    The UK’s Criminal Prosecution Service and the Police has used the fact that we don’t have clear human rights in Britain to divide, marginalize and vexatiously bring prosecutions against people based on political dogma and nothing else. We saw it with Nick Griffin some years back when the BBC & CPS tried to fit him up on a hate crime only for a Jury to pronounce not guilty and we saw it last week when plod arrested Mr. Doyle over a trumped hate case only for the CPS to realize it wouldn’t ‘fly’ in the courts and block the prosecution.

    The only reason all UK governments refuse to legislate constitutional rights (human rights) for British citizens is it will hand cuff them against politically driven prosecutions in the future. They want the ability to cherry pick who to let off or prosecute not based on evidence or guilt but on political expediency.

    • WTF

      Whilst we’re on the subject of human rights and government interference – Here’s a thought.

      A Mind Altering Acronym – PCDM

      In the early 1980’s there was an alcoholic beverage called a PCDM that stood for a mix of Pernod & Creme De Menthe. Too much of this and it could alter your mind.

      In the 1990’s we had drug concoctions called PCDM, consisting of Pot, Coke, Dots (LSD) & Meth that were far worse than the alcoholic drugs of the 1980’s. Likewise they could affect your mind.

      Starting in the 2000’s, mind altering ‘drug’ activities were made free to all. Indeed, they are actively prescribed and force fed to us by the state and have proven to be the biggest threat to society than even booze or drugs before.

      Today’s highly toxic version of PCDM is Political Correctness, Diversity and Multiculturalism and is brought to us courtesy of the EU and our own government.

    • DBF

      If you don’t think that politicians influence DA’s offices in the US then you are either niave or delusional.

      • WTF

        I didn’t say that there isn’t political influence but their scope is far more limited because of the constitution.
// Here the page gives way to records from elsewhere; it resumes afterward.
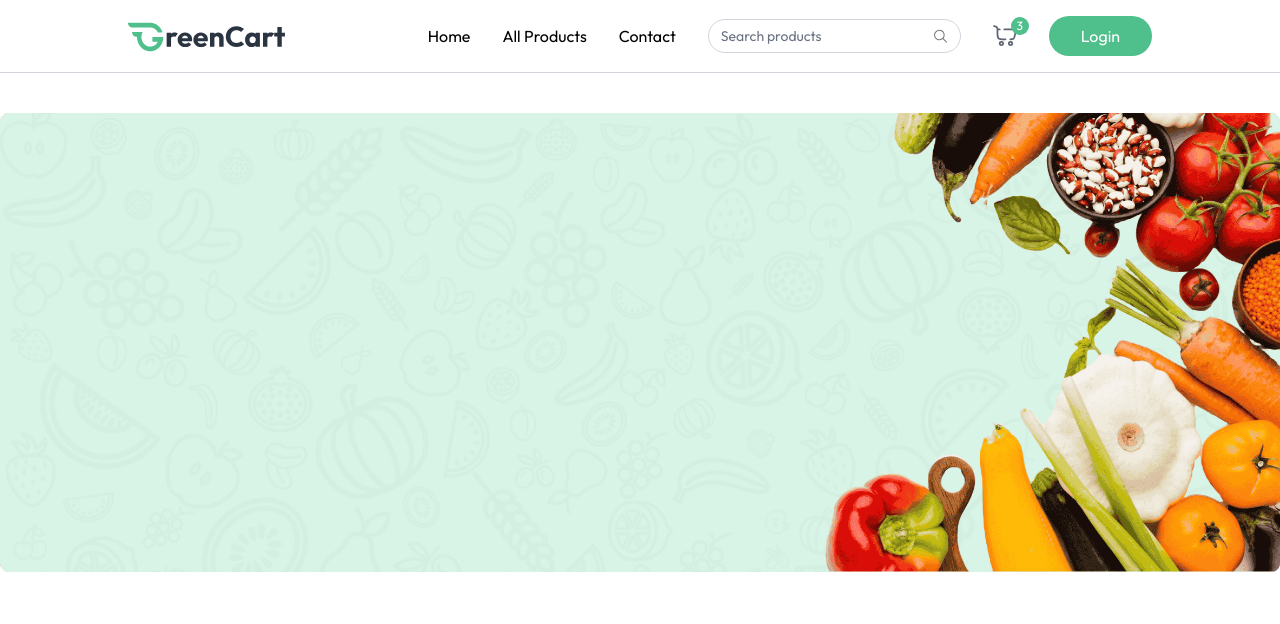
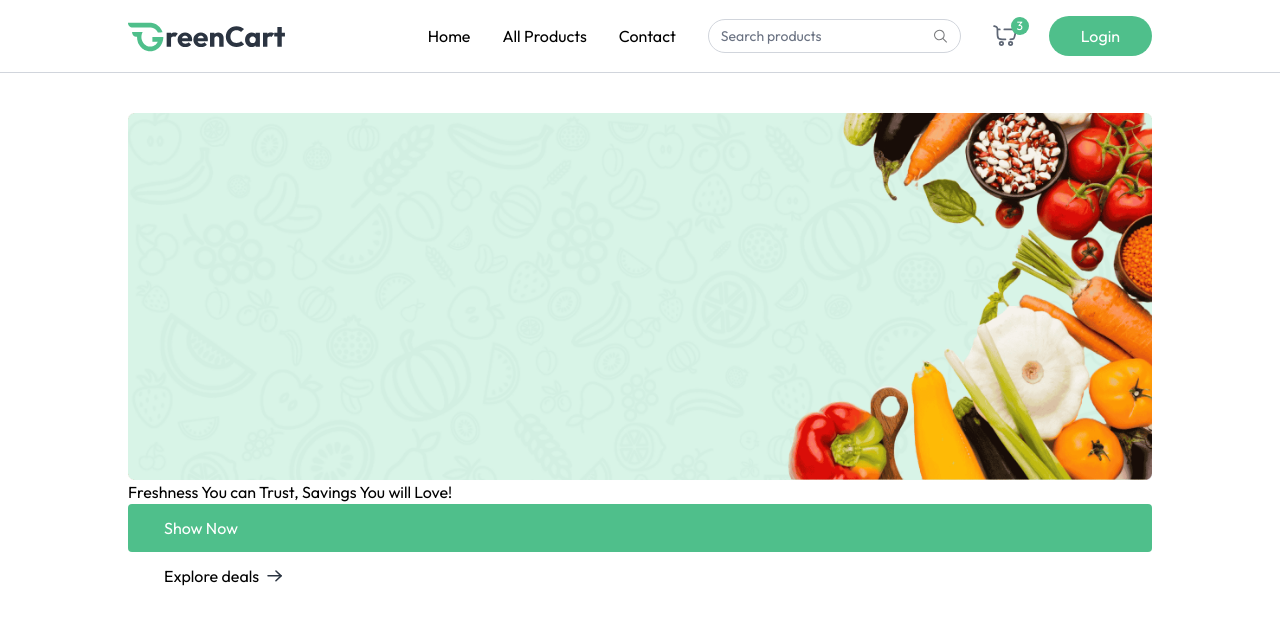
Before and after one commit to leemutai/GreenGro, a React (Vite) app in the folder client/: page / in a window 1280 px wide. Shown: the top 624 px of the page. Built offline with nearby package versions, Linux system fonts and the light colour scheme.

Commit message:
enhanced main banner and conditionally render navbar Added heading and CTA buttons to MainBanner component Linked banner buttons to products page Updated App layout to hide Navbar on /seller routes Applied responsive padding for consistent UI across pages

```diff
--- a/client/src/App.jsx
+++ b/client/src/App.jsx
@@ -1,13 +1,18 @@
 import React from "react";
 import Navbar from "./components/Navbar";
-import { Route, Routes } from "react-router-dom";
+import { Route, Routes, useLocation } from "react-router-dom";
 import Home from "./pages/Home";
 
 const App = () => {
+  const isSellerPath = useLocation().pathname.includes("/seller");
+
   return (
     <div>
-      <Navbar />
-      <div>
+      {isSellerPath ? null : <Navbar />}
+
+      <div
+        className={`${isSellerPath ? "" : "px-6 md:px-16 lg:px-24 xl:px-32"}`}
+      >
         <Routes>
           <Route path="/" element={<Home />} />
         </Routes>
--- a/client/src/components/MainBanner.jsx
+++ b/client/src/components/MainBanner.jsx
@@ -1,5 +1,6 @@
 import React from "react";
 import { assets } from "../assets/assets";
+import { Link } from "react-router-dom";
 
 const MainBanner = () => {
   return (
@@ -15,6 +16,35 @@ const MainBanner = () => {
         alt="banner"
         className="w-full hidden md:hidden"
       />
+
+      <div>
+        <h1>Freshness You can Trust, Savings You will Love!</h1>
+      </div>
+      <div>
+        <Link
+          to={"/products"}
+          className="group flex items-center  gap-2 px-7 md:px-9 py-3 bg-primary  hover:bg-primary-dull transition rounded text-white cursor-pointer"
+        >
+          Show Now
+          <img
+            className="md:hidden transition group-focus:translate-x-1"
+            src={assets.white_arrow_icon}
+            alt="arrow"
+          />
+        </Link>
+
+        <Link
+          to={"/products"}
+          className=" group hidden md:flex items-center  gap-2 px-7 md:px-9 py-3  cursor-pointer"
+        >
+          Explore deals
+          <img
+            className="transition group-hover:translate-x-1"
+            src={assets.black_arrow_icon}
+            alt="arrow"
+          />
+        </Link>
+      </div>
     </div>
   );
 };
```
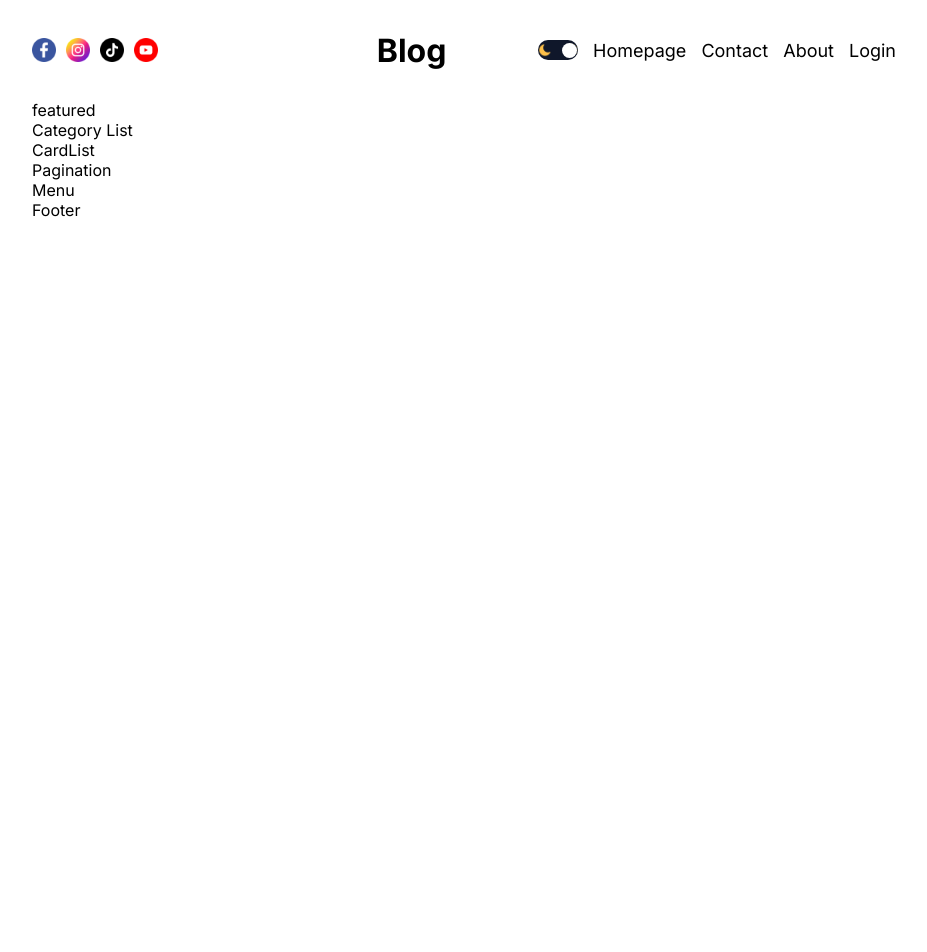
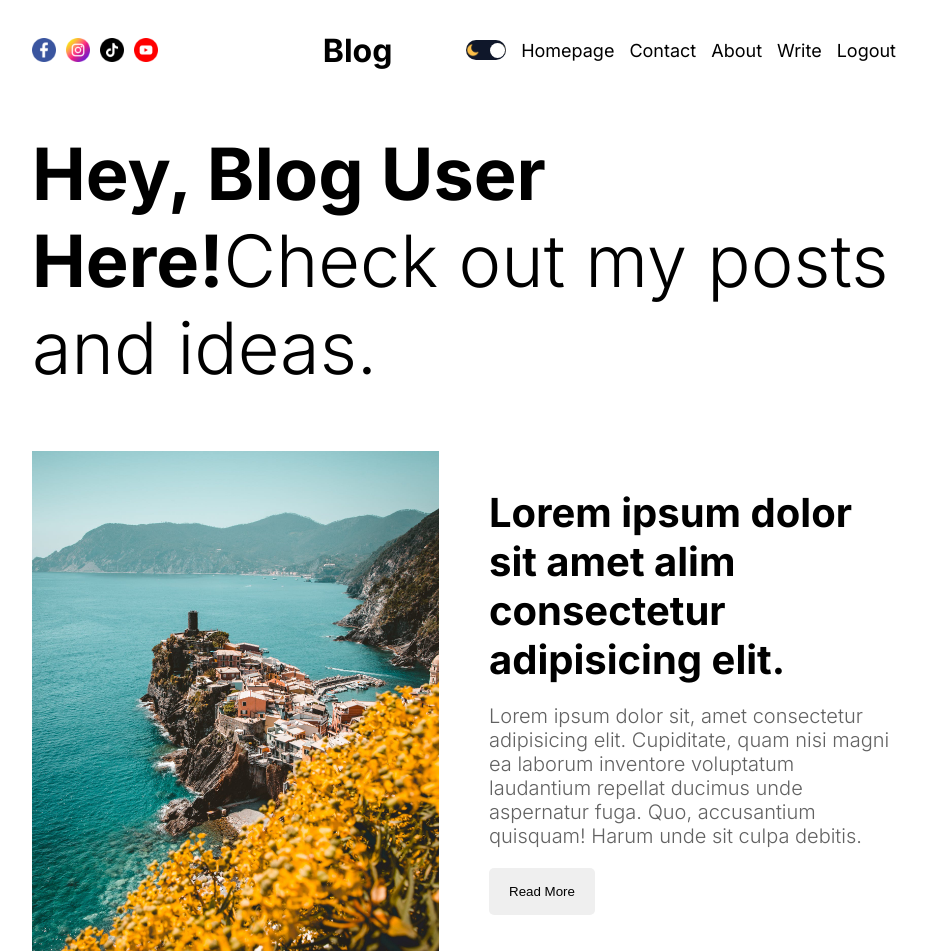
Before and after one commit to CourtneyCarson/next-blog, a Next.js app: page / in a window 1280 px wide. Shown: the top 952 px of the page, without its empty margins (176-1103 px from the left). Before the commit the page ends 800 px from the top, so only its background shows below. Built offline with nearby package versions, Linux system fonts and the light colour scheme.

Commit message:
featured hero section of blog post

```diff
--- a/src/components/authLinks/AuthLinks.jsx
+++ b/src/components/authLinks/AuthLinks.jsx
@@ -8,16 +8,14 @@ export const AuthLinks = () => {
 
   return (
     <>
-      {status === 'notauthenticated' ? (
+      {status === 'unauthenticated' ? (
         <Link href="/login" className={styles.link}>
-          {' '}
-          Login{' '}
+          Login
         </Link>
       ) : (
         <>
           <Link href="/write" className={styles.link}>
-            {' '}
-            Write{' '}
+            Write
           </Link>
           <span className={styles.link}>Logout</span>
         </>
@@ -27,24 +25,17 @@ export const AuthLinks = () => {
         <div className={styles.line}></div>
         <div className={styles.line}></div>
       </div>
-      {/* if open show mobile menu  */}
+      {/* when open show mobile hamburger menu */}
       {open && (
-        <div className={styles.ResponsiveMenu}>
+        <div className={styles.responsiveMenu}>
           <Link href="/">Homepage</Link>
           <Link href="/">About</Link>
           <Link href="/">Contact</Link>
-          {/* if not authentiated show login/logout buttons?  */}
           {status === 'notauthenticated' ? (
-            <Link href="/login" className={styles.link}>
-              {' '}
-              Login{' '}
-            </Link>
+            <Link href="/login">Login</Link>
           ) : (
             <>
-              <Link href="/write" className={styles.link}>
-                {' '}
-                Write{' '}
-              </Link>
+              <Link href="/write">Write</Link>
               <span className={styles.link}>Logout</span>
             </>
           )}
--- a/src/components/featured/Featured.jsx
+++ b/src/components/featured/Featured.jsx
@@ -1,6 +1,31 @@
 import React from 'react';
 import styles from './featured.module.css';
+import Image from 'next/image';
 
 export const Featured = () => {
-  return <div className={styles.container}>featured</div>;
+  return (
+    <div className={styles.container}>
+      <h1 className={styles.title}>
+        <b>Hey, Blog User Here!</b>
+        Check out my posts and ideas.
+      </h1>
+      <div className={styles.post}>
+        <div className={styles.imageContainer}>
+          <Image src="/p1.jpeg" alt="" fill />
+        </div>
+        <div className={styles.textContainer}>
+          <h1 className={styles.postTitle}>
+            Lorem ipsum dolor sit amet alim consectetur adipisicing elit.
+          </h1>
+          <p className={styles.postDesc}>
+            Lorem ipsum dolor sit, amet consectetur adipisicing elit.
+            Cupiditate, quam nisi magni ea laborum inventore voluptatum
+            laudantium repellat ducimus unde aspernatur fuga. Quo, accusantium
+            quisquam! Harum unde sit culpa debitis.
+          </p>
+          <button className={styles.button}>Read More</button>
+        </div>
+      </div>
+    </div>
+  );
 };
--- a/src/components/featured/featured.module.css
+++ b/src/components/featured/featured.module.css
@@ -1,3 +1,77 @@
-.container{
-  /* background-color: red; */
+.container {
+  margin-top: 30px;
 }
+
+.title {
+  font-size: 96px;
+  font-weight: 300;
+}
+
+.post {
+  margin-top: 60px;
+  display: flex;
+  align-items: center;
+  gap: 50px;
+}
+
+.imageContainer {
+  flex: 1;
+  height: 500px;
+  position: relative;
+}
+
+.image {
+  object-fit: cover;
+}
+
+.textContainer {
+  flex: 1;
+  display: flex;
+  flex-direction: column;
+  gap: 20px;
+}
+
+.postTitle {
+  font-size: 40px;
+}
+
+.postDesc {
+  font-size: 20px;
+  font-weight: 300;
+  color: var(--softTextColor);
+}
+
+.button {
+  padding: 16px 20px;
+  border: none;
+  border-radius: 5px;
+  width: max-content;
+}
+
+@media screen and (max-width: 1280px) {
+  .title {
+    font-size: 72px;
+  }
+}
+
+@media screen and (max-width: 1024px) {
+  .title {
+    font-size: 64px;
+  }
+
+  .imageContainer {
+    display: none;
+  }
+}
+
+@media screen and (max-width: 768px) {
+  .title {
+    font-size: 48px;
+  }
+}
+
+@media screen and (max-width: 640px) {
+  .title {
+    font-size: 36px;
+  }
+}
```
In the USA its more likely the DA will drop a charge due to political interference than bring a vexatious charge as happened here with plod. The on going FBI investigation into Clinton is a perfect case where everyone is watching intently to see if charges will be brought rather than bring charges.

        For example, if you shoot and kill an intruder who breaks into your home in most states you know with almost certainty that no charges will be brought. In the UK if you killed an intruder you will definitely be arrested and will have to wait until the CPS decides if you used excessive force or not and whether you’ll be charged or not. That’s what I’m alluding to, the uncertainty of UK law with the far more certainty of US law due to the constitution.

  • Roger Hudson

    If you don’t know what human rights are read Roger Scruton on the subject,as a philosopher and a barrister he knows what’s what. True human rights are all stated as a negative, the right not to be murdered or attacked , the right not to be robbed, the right not to have your children taken from you, the right not to be detained for what you say or write, etc.
    People keep making up stupid ‘rights’ like the right to internet access, ignore the modern rush to pseudo-rights and go back to the statements by people like Paine and Jefferson.

  • Sargon the bone crusher

    I have a right to fart after a capacious breakfast, and I intend to continue doing so.